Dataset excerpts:
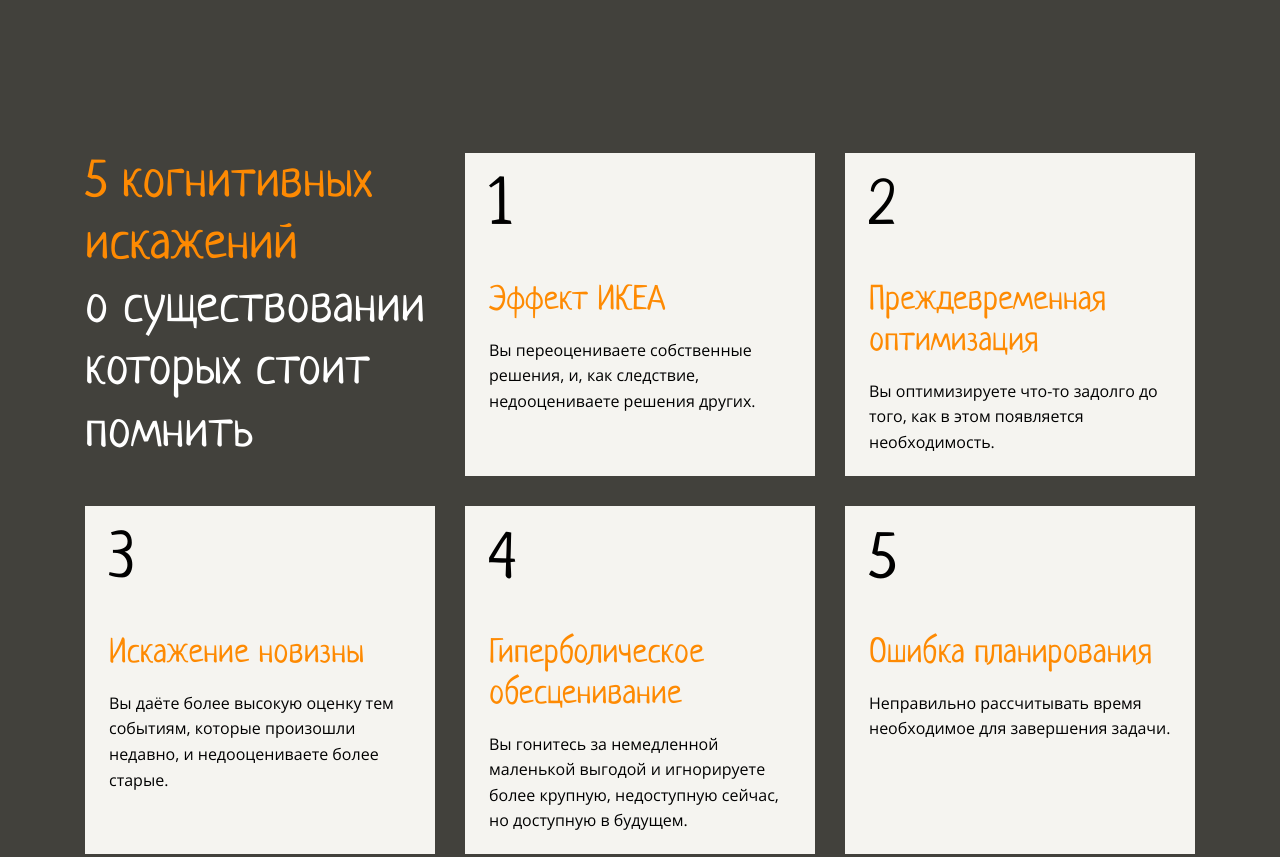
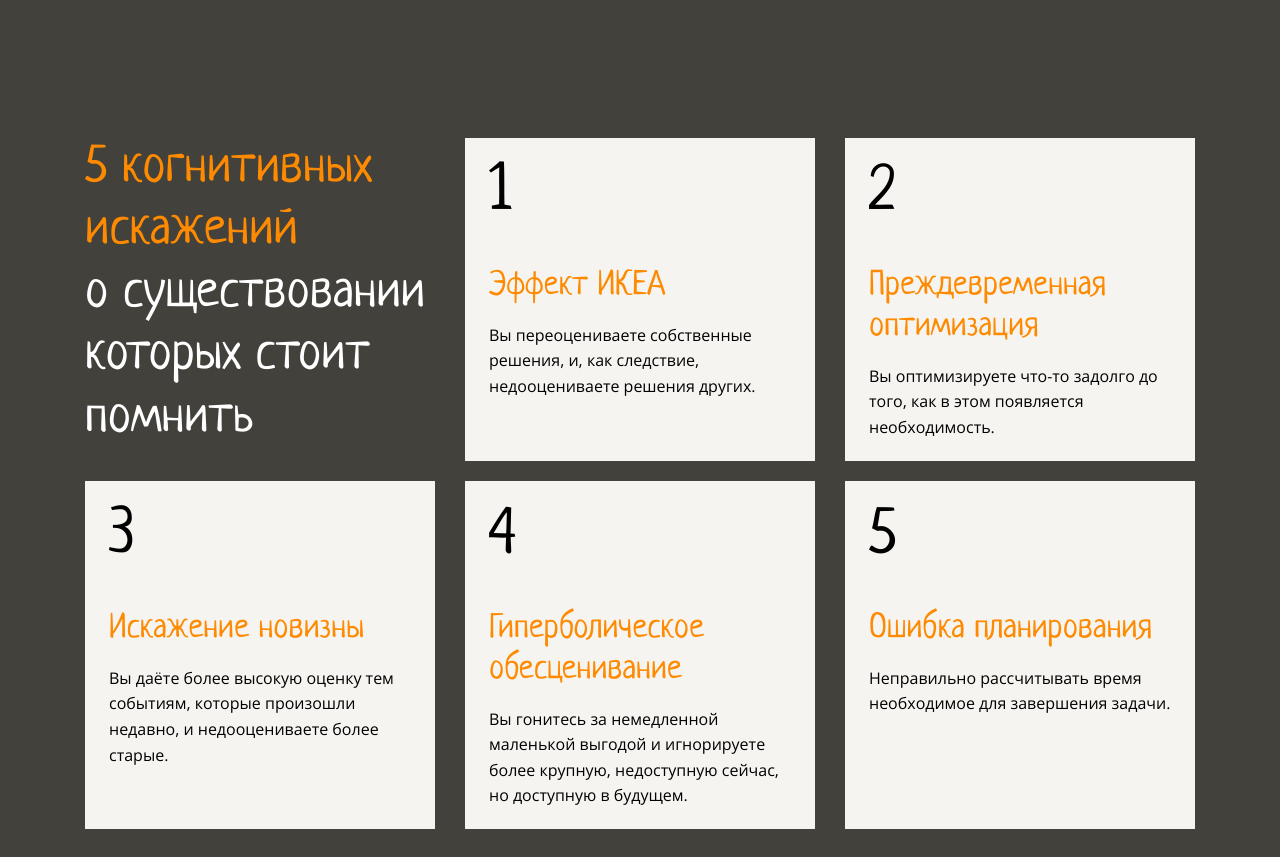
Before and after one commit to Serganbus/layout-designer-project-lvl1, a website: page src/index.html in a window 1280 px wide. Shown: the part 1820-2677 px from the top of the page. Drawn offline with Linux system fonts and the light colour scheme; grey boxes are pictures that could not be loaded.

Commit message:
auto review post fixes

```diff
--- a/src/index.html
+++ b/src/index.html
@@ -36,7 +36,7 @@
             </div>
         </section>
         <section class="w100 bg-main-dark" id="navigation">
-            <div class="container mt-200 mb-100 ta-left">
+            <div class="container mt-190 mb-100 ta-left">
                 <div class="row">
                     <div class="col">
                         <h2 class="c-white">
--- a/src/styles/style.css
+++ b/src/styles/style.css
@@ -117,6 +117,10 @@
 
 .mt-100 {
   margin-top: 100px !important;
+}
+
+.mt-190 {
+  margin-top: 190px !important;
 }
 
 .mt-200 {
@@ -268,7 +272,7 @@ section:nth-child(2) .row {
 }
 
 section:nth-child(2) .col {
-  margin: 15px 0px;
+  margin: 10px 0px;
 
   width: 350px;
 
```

---

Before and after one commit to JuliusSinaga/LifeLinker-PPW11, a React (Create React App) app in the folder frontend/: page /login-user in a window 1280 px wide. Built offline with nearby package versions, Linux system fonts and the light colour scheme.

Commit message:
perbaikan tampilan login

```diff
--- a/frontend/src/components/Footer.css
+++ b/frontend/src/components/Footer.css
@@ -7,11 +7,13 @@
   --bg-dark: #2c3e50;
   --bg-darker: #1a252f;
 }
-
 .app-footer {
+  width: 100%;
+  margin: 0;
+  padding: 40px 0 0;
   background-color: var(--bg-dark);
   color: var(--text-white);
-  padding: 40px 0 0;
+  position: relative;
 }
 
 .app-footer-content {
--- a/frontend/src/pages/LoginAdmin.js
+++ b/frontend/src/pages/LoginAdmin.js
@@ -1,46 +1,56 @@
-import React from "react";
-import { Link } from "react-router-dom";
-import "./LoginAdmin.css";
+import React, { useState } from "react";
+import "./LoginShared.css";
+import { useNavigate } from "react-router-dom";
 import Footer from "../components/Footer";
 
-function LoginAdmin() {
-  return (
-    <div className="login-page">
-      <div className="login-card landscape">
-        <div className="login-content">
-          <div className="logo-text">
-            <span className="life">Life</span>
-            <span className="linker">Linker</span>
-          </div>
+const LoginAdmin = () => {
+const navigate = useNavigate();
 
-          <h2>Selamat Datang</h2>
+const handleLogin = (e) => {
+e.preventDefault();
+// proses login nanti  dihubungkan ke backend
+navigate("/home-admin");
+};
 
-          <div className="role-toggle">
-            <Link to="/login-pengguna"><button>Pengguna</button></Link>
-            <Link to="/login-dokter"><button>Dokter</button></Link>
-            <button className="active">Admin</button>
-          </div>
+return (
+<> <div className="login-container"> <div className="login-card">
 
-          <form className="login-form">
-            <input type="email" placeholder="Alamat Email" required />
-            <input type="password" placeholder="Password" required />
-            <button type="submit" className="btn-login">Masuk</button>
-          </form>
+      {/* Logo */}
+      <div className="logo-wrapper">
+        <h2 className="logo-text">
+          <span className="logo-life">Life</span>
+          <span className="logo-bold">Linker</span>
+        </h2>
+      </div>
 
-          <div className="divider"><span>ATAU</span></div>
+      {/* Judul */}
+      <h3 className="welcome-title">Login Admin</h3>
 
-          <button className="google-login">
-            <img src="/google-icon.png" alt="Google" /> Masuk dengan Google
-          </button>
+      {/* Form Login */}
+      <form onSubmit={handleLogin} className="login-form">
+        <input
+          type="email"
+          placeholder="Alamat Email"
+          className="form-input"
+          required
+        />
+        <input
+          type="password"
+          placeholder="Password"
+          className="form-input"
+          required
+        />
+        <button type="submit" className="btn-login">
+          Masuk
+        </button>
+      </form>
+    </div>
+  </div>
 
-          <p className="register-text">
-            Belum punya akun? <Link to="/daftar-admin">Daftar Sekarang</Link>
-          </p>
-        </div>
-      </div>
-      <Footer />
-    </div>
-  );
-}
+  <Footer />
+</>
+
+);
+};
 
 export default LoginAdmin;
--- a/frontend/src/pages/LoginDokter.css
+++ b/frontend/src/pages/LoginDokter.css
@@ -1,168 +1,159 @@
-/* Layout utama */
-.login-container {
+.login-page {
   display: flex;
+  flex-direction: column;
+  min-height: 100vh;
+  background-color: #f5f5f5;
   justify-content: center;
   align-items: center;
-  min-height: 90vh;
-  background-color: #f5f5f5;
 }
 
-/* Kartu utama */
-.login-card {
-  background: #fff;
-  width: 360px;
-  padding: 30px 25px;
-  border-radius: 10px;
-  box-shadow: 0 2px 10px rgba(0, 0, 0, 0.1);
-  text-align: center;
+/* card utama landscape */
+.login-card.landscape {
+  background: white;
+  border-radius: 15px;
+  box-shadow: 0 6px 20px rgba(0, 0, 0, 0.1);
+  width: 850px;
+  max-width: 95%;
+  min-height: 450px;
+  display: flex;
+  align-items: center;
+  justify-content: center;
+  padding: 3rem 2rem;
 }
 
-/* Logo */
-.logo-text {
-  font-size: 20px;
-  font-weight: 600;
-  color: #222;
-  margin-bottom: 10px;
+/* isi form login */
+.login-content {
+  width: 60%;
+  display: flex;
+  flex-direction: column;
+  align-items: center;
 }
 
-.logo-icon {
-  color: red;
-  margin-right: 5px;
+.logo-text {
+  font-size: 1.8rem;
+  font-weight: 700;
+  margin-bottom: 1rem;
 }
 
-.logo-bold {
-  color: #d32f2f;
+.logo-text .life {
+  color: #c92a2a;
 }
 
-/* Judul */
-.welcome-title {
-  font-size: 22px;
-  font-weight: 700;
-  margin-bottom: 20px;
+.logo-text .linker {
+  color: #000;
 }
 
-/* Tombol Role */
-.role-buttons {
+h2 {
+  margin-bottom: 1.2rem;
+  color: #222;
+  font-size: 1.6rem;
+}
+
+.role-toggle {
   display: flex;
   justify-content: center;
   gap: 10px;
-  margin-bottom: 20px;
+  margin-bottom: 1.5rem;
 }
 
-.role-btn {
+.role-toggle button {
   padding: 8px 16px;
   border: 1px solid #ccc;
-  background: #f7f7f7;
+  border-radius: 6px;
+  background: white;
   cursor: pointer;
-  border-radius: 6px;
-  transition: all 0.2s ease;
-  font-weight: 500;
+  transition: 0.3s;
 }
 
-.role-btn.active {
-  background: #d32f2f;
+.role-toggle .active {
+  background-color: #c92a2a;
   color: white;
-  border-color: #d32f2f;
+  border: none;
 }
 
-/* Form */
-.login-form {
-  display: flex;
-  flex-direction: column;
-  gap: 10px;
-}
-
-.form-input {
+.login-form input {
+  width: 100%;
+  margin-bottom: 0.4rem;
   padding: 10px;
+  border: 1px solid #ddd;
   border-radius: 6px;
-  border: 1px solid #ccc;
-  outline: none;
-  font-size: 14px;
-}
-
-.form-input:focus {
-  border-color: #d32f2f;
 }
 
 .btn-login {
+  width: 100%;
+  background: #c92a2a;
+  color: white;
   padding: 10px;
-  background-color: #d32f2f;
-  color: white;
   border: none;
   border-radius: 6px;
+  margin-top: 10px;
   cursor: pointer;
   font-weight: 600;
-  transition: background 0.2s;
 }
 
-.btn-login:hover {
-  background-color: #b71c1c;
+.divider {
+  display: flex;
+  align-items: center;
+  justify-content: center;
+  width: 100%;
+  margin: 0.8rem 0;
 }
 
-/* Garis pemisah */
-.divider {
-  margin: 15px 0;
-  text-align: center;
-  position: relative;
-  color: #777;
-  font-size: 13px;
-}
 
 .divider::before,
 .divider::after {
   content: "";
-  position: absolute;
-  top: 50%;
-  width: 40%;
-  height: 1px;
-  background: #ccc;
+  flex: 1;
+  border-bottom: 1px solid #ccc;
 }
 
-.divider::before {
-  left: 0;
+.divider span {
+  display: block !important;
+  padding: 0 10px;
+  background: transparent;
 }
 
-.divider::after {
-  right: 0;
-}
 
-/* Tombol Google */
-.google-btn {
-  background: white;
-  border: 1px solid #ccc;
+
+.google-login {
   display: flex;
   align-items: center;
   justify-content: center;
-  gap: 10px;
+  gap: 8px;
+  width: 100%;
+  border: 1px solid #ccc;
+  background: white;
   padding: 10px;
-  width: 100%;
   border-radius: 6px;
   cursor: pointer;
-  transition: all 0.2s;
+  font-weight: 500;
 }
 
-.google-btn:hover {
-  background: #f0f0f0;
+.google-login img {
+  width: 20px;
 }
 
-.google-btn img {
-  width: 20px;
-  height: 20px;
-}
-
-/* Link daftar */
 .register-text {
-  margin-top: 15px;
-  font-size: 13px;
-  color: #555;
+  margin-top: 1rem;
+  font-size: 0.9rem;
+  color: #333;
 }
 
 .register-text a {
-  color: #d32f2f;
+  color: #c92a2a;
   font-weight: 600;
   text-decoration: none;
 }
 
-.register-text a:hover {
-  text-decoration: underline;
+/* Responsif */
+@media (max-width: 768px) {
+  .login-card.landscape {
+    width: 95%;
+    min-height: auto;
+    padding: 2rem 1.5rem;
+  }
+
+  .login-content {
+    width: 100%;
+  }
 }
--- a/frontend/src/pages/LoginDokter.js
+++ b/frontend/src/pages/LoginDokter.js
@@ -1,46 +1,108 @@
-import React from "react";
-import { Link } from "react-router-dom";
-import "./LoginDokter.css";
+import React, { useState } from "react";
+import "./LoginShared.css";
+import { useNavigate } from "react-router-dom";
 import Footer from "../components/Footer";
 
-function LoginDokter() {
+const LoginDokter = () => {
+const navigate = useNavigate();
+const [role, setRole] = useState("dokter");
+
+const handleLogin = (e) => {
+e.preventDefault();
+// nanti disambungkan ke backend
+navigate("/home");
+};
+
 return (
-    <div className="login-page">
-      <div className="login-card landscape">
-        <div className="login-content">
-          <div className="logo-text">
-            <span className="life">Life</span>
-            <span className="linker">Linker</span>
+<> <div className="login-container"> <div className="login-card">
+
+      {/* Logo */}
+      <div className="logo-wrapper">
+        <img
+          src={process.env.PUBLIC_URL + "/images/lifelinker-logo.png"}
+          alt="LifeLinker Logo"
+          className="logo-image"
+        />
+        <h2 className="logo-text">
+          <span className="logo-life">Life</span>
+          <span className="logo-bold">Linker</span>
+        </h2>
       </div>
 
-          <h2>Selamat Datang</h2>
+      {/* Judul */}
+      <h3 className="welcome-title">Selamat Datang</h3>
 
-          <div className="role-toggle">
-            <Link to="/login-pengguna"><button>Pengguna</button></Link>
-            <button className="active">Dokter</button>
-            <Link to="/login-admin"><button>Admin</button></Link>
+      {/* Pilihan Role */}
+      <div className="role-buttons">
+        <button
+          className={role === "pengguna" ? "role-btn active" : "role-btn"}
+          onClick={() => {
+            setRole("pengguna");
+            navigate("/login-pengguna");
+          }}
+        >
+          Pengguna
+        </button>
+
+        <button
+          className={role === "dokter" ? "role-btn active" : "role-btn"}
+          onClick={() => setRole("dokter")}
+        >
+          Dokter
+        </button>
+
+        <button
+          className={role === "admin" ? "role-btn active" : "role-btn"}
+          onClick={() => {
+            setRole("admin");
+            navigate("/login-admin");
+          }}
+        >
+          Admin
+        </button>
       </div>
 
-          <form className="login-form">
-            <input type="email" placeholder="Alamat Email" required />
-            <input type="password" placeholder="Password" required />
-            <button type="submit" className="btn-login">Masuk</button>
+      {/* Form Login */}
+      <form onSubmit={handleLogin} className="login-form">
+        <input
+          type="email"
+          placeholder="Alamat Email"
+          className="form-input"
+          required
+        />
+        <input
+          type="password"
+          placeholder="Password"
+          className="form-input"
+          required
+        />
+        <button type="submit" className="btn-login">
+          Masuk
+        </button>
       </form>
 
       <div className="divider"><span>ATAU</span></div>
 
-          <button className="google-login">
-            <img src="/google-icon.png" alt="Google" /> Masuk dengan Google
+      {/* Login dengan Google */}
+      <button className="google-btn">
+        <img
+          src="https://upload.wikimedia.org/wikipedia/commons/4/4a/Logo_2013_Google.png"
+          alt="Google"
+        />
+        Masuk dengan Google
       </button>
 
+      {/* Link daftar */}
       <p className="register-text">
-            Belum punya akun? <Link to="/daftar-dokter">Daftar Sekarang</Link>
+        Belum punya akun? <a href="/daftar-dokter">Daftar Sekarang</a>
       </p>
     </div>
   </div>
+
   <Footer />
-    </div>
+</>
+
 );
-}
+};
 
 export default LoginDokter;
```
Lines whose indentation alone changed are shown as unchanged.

Work instructions :: Every line above that holds the string "padding" should be copied out.

Answer ::
+  padding: 40px 0 0;
-  padding: 40px 0 0;
-  padding: 30px 25px;
+  padding: 3rem 2rem;
   padding: 8px 16px;
   padding: 10px;
   padding: 10px;
+  padding: 0 10px;
   padding: 10px;
+    padding: 2rem 1.5rem;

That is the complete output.